The problems with PEPFAR were inherent in the 2003 legislation establishing the program, which catered to the religious-right base that the Bush administration was so frequently trying to please. PEPFAR requires that at least 33 percent of funds allocated for prevention efforts be devoted to abstinence-until-marriage programs. (Meanwhile, according to Johnson, of the $3 billion assigned to prevention in PEPFAR's initial outlay, most of which went to Africa, his organization was able to locate just one program on the continent--receiving than less than $100,000--that addressed men who have sex with men.) Additionally, no federal funds may go towards needle exchange schemes--dirty needles are a leading cause of HIV transmission in Asia and Eastern Europe--nor to any entity that does not explicitly oppose prostitution. The consequences of these prohibitions have been costly. In 2005, for example, the government of Brazil, which has dramatically cut HIV transmission rates by educating sex workers about safer sex techniques, chose to forgo $48 million in U.S. funding rather than agree to the anti-prostitution clause.
Many organizations combating HIV--whether groups that worked with prostitutes, gays, or intravenous drug users--have been either neglected or explicitly prohibited from receiving U.S. money, while evangelical Christian organizations have had little problem accessing funds. In this way, while PEPFAR distributed drugs to millions of people living with the disease, the program undermined the global fight against HIV transmission. “How do you teach abstinence to a sex worker?” asks Kevin Robert Frost, the CEO of the American Foundation for AIDS Research.

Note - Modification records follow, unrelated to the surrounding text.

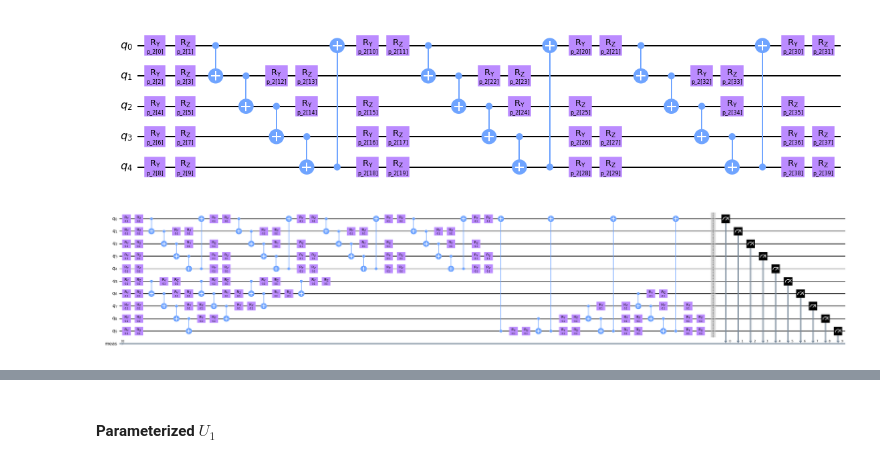
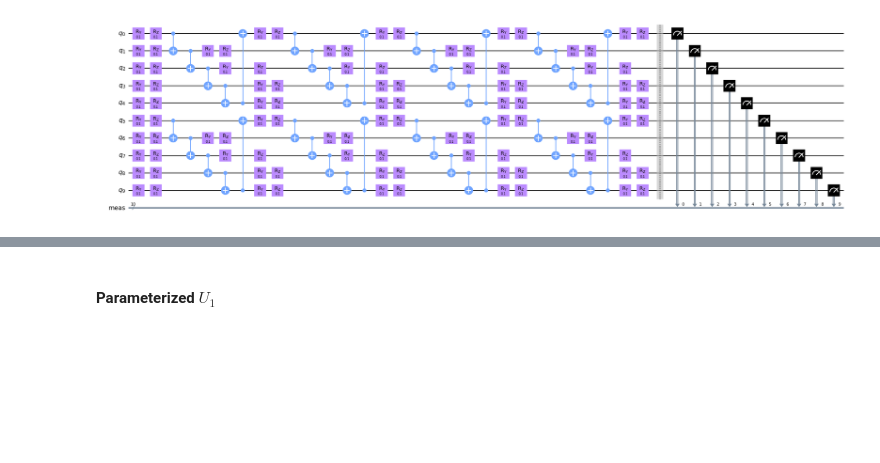
Before and after one commit to doggydoggy0101/Toward_solving_large_combinational_optimization_problem, a Jupyter notebook: maxcut_random graph.ipynb, the cells around one changed output, grey strips where cells are left out. Drawn from its saved outputs; the diff is of its cells as text; code cells hidden in the pictures; blank space fills up the shorter version.

```diff
--- a/maxcut_random graph.ipynb
+++ b/maxcut_random graph.ipynb
@@ -78,36 +49,7 @@ qc_u1.draw(output="mpl",fold=-1)
-# %%
-repeat = 4
-
-qc_u2 = QuantumCircuit(5)
-pv_u2 = ParameterVector('p_2', 10*repeat)
-
-t = 0
-for i in range(repeat):
-    qc_u2.ry(pv_u2[t], 0)
-    qc_u2.rz(pv_u2[t+1],0)
-    qc_u2.ry(pv_u2[t+2], 1)
-    qc_u2.rz(pv_u2[t+3], 1)
-    qc_u2.ry(pv_u2[t+4], 2)
-    qc_u2.rz(pv_u2[t+5], 2)
-    qc_u2.ry(pv_u2[t+6], 3)
-    qc_u2.rz(pv_u2[t+7], 3)
-    qc_u2.ry(pv_u2[t+8], 4)
-    qc_u2.rz(pv_u2[t+9], 4)
-    if i < repeat-1:
-        qc_u2.cnot(0,1)
-        qc_u2.cnot(1,2)
-        qc_u2.cnot(2,3)
-        qc_u2.cnot(3,4)
-        qc_u2.cnot(4,0)
-    t += 10
-
-qc_u2.draw(output="mpl",fold=-1)
-# %% [output]
-[figure, removed]
 # %%
 def create_circ(G, theta):
 
-    nqubits = 10
+    nqubits = 10 ########################################
     qc = QuantumCircuit(nqubits)
 
     r = 5
@@ -118,24 +60,11 @@ def create_circ(G, theta):
         for j in range(nqubits // 2):
             qc.ry(theta[t+2*j], j)
             qc.rz(theta[t+2*j+1], j)
-        # qc.ry(theta[t], 0)
-        # qc.rz(theta[t+1],0)
-        # qc.ry(theta[t+2], 1)
-        # qc.rz(theta[t+3], 1)
-        # qc.ry(theta[t+4], 2)
-        # qc.rz(theta[t+5], 2)
-        # qc.ry(theta[t+6], 3)
-        # qc.rz(theta[t+7], 3)
-        # qc.ry(theta[t+8], 4)
-        # qc.rz(theta[t+9], 4)
+
         if i < r-1:
-            for j in range(r):
-                qc.cnot(j, (j+1)%r)
-            # qc.cnot(0,1)
-            # qc.cnot(1,2)
-            # qc.cnot(2,3)
-            # qc.cnot(3,4)
-            # qc.cnot(4,0)
+            for j in range(nqubits // 2-1):
+                qc.cnot(j, (j+1))
+            qc.cnot(nqubits//2-1, 0)
         t += nqubits
 
     t = int(len(theta)/2)
@@ -154,13 +83,13 @@ def create_circ(G, theta):
 # %%
 para = []
 repeat = 5
-for i in range(repeat*2*10): para.append(0.1)
+for i in range(repeat*2*n): para.append(0.1)
 
 qc_test = create_circ(G, para)
 
 qc_test.draw(output="mpl", fold=-1)
 # %% [output]
-[figure, old version]
+[figure, new version]
 # %%
 def maxcut_obj(x, G):
     obj = 0
```
Also changed, not shown: parts of 12 cells of this notebook.
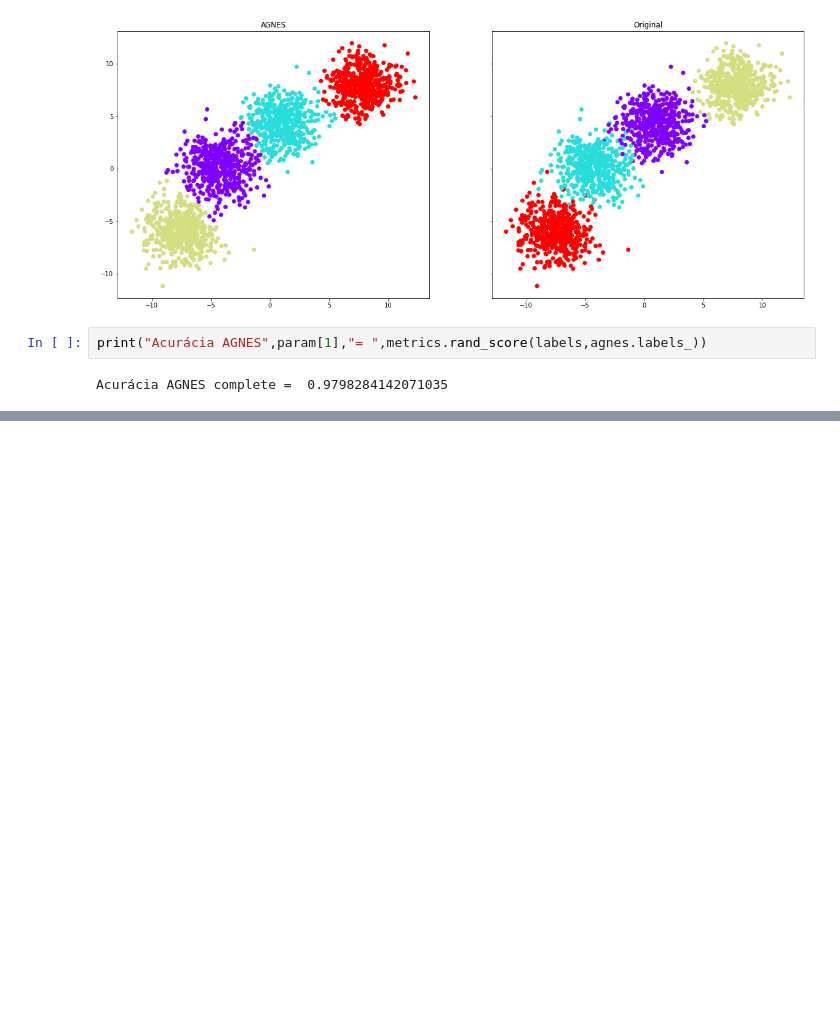
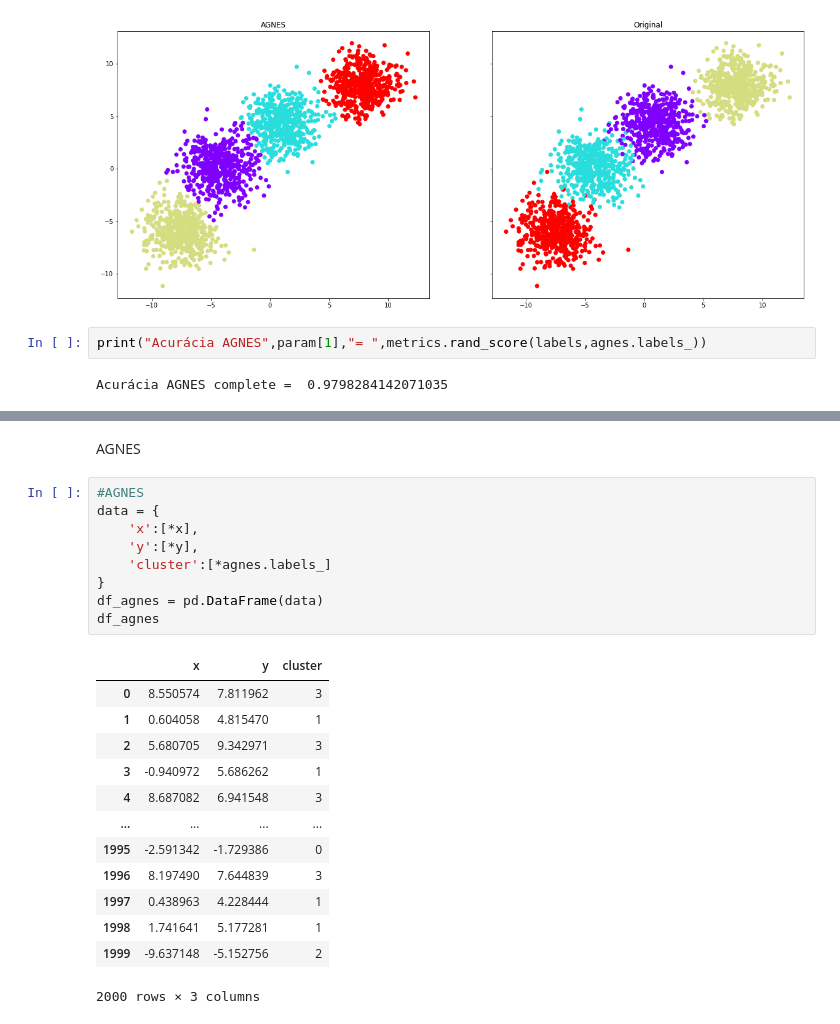
Before and after one commit to viniolvs/ML-clustering, a Jupyter notebook: trab2.ipynb, the cells around one changed output, grey strips where cells are left out. Saved outputs shown, nothing was run; the diff lists cells and outputs as text; blank space fills up the shorter version.

```diff
--- a/trab2.ipynb
+++ b/trab2.ipynb
@@ -214,0 +451,25 @@ Acurácia AGNES complete =  0.9798284142071035
+# %% [markdown]
+AGNES
+# %%
+#AGNES
+data = {
+    'x':[*x],
+    'y':[*y],
+    'cluster':[*agnes.labels_]
+}
+df_agnes = pd.DataFrame(data)
+df_agnes
+# %% [output]
+|  | x | y | cluster |
+| 0 | 8.550574 | 7.811962 | 3 |
+| 1 | 0.604058 | 4.815470 | 1 |
+| 2 | 5.680705 | 9.342971 | 3 |
+| 3 | -0.940972 | 5.686262 | 1 |
+| 4 | 8.687082 | 6.941548 | 3 |
+| ... | ... | ... | ... |
+| 1995 | -2.591342 | -1.729386 | 0 |
+| 1996 | 8.197490 | 7.644839 | 3 |
+| 1997 | 0.438963 | 4.228444 | 1 |
+| 1998 | 1.741641 | 5.177281 | 1 |
+| 1999 | -9.637148 | -5.152756 | 2 |
+2000 rows × 3 columns
```
Also changed, not shown: parts of 26 cells of this notebook.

It’s not difficult to see how Dybul rationalized his desire to stamp out HIV and care for its victims with the policies he propagated during the Bush administration. “In his mind, someone cut a deal with the devil, and in the end, he was delivering the drugs that were saving lots of lives,” one gay activist says. “I know [Dybul’s] philosophy is much closer to mine than the ones he had to go out and give space to,” the leader of a prominent AIDS organization told me. “But ultimately he chose to work for the previous administration and not speak truth to power and he chose not to push the issues that most people in the AIDS community believed needed to be challenged.”
What’s ironic about the Bush administration’s legacy on AIDS is that Evertz, its first “AIDS czar,” was a conservative who got the ax because of his association with liberals, while Mark Dybul, initially a skeptic of the Bush administration and “the furthest thing from a Republican or a conservative,” in the words of a former colleague, was forced out for going too far to mollify the religious right. Days after Dybul’s departure, former Bush speechwriter Michael Gerson attacked the Obama administration officials who orchestrated his ousting in The Washington Post, writing that “this type of captivity to extreme interests is precisely what has discredited Democrats so often in the past.” This was a hypocritical allegation coming from one of the chief architects and nurturers of the alliance between the Bush administration and the Christian right. But it was also an unwitting epitaph for the career of Mark Dybul, who, whatever his benign intentions, remained captive to extremists throughout his tenure in the Bush administration.
James Kirchick is an assistant editor of The New Republic.